Italian rabbi; born at Consiglio about 1540; died Oct. 26, 1616. He was a pupil of Samuel Judah Katzenellenbogen, rabbi of Padua. His veneration for his teacher was so great that he had his portrait painted and hung in his study. When asked to explain this act, then an uncommon one among the Jews, he wittily replied that Isaiah had said (Isa. xxx. 20), "And thine eyes shall see thy teachers." After having completed his studies he settled as rabbi at Rovigo. A decision rendered by Abtalion on a question concerning the ritual fitness of a miḳweh (ritual bath) gave rise to a heated discussion among the Italian rabbis, his opponents being the rabbis of Venice, who were the most learned in the country. Apart from several decisions on that cause célèbre, scattered through the works of the most important rabbis of those times, there are four books wholly devoted to the subject; namely: "Milḥamot Adonai" (Venice, 1608); "Miḳweh Yisrael" (Venice, 1607); "Palge Mayim" (1617) for, and "Mashbit Milḥamot" (1606) against, Abtalion. Abtalion vehemently condemned the pilpul method, and opposed it. Leon de Modena, the critic (1571-1648), glorified Abtalion's name in an elegy which was used as the latter's epitaph.
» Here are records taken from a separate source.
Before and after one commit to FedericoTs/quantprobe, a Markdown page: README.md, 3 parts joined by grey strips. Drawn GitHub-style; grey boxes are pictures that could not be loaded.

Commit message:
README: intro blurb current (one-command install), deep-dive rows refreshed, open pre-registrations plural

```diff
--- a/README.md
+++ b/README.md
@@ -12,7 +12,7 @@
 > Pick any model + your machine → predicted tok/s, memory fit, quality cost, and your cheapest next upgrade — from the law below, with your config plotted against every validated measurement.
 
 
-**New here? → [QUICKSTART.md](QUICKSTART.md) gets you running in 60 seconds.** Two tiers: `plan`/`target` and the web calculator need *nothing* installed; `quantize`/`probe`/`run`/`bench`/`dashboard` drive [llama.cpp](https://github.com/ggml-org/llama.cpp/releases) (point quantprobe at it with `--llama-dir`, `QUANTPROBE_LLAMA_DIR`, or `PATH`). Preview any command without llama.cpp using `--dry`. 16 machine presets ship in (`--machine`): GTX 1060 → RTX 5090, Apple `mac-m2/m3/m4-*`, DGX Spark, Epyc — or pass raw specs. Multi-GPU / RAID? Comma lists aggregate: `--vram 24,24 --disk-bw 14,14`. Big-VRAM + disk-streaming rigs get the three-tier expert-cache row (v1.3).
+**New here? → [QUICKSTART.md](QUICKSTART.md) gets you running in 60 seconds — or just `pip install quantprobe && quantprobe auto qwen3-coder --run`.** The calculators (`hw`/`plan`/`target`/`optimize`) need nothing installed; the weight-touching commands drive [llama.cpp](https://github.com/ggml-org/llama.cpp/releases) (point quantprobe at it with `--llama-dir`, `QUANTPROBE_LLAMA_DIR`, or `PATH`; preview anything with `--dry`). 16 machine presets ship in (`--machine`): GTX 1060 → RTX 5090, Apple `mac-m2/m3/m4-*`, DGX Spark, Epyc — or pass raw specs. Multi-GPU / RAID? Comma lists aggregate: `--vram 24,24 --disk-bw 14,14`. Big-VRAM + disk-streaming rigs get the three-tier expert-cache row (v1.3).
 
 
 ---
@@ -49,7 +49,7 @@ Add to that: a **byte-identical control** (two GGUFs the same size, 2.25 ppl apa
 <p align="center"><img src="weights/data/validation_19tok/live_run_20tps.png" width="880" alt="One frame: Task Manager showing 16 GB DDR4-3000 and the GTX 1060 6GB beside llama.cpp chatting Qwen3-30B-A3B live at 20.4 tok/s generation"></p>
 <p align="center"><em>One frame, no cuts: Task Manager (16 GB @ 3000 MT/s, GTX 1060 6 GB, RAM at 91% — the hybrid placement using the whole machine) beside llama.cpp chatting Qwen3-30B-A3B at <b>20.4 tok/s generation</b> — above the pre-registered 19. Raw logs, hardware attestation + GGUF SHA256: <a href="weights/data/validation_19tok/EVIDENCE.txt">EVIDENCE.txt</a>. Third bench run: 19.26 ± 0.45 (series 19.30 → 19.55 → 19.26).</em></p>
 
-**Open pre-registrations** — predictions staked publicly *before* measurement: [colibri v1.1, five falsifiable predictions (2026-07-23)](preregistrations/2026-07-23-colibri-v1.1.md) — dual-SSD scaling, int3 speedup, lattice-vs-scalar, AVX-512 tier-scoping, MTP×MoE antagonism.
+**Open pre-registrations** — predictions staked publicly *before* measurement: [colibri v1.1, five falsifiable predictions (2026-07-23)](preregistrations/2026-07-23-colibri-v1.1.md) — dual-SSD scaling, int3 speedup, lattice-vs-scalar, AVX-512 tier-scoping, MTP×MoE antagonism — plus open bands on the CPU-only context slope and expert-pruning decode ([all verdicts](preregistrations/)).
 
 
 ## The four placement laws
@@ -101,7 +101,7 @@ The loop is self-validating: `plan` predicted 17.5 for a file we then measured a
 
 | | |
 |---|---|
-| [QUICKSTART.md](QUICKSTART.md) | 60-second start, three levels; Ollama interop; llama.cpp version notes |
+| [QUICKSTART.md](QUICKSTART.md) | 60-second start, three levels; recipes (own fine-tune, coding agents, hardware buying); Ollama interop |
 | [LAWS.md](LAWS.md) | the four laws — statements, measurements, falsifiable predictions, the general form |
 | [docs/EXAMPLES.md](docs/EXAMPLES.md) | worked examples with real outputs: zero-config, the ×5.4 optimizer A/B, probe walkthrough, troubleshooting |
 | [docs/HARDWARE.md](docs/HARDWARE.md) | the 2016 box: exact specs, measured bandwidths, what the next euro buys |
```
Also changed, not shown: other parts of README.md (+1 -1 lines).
  • Ghirondi and Nepi, Toledot Gedole Yisrael, pp. 15, 17;
  • Michael, Or ha-Ḥayyim, No. 8.
L. G.
Images of pages